Work item: When you reach the records below, repeat each one exactly as written.

Front-end code change data
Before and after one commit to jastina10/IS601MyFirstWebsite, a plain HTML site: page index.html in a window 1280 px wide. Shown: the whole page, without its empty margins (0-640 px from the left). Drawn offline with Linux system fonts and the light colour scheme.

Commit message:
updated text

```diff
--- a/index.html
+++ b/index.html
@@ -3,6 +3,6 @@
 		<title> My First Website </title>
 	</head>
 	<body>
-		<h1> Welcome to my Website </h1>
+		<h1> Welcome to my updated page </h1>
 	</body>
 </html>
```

Task result:
Before and after one commit to jastina10/IS601MyFirstWebsite, a plain HTML site: page index.html in a window 1280 px wide. Shown: the whole page, without its empty margins (0-640 px from the left). Drawn offline with Linux system fonts and the light colour scheme.

Commit message:
updated text

```diff
--- a/index.html
+++ b/index.html
@@ -3,6 +3,6 @@
 		<title> My First Website </title>
 	</head>
 	<body>
-		<h1> Welcome to my Website </h1>
+		<h1> Welcome to my updated page </h1>
 	</body>
 </html>
```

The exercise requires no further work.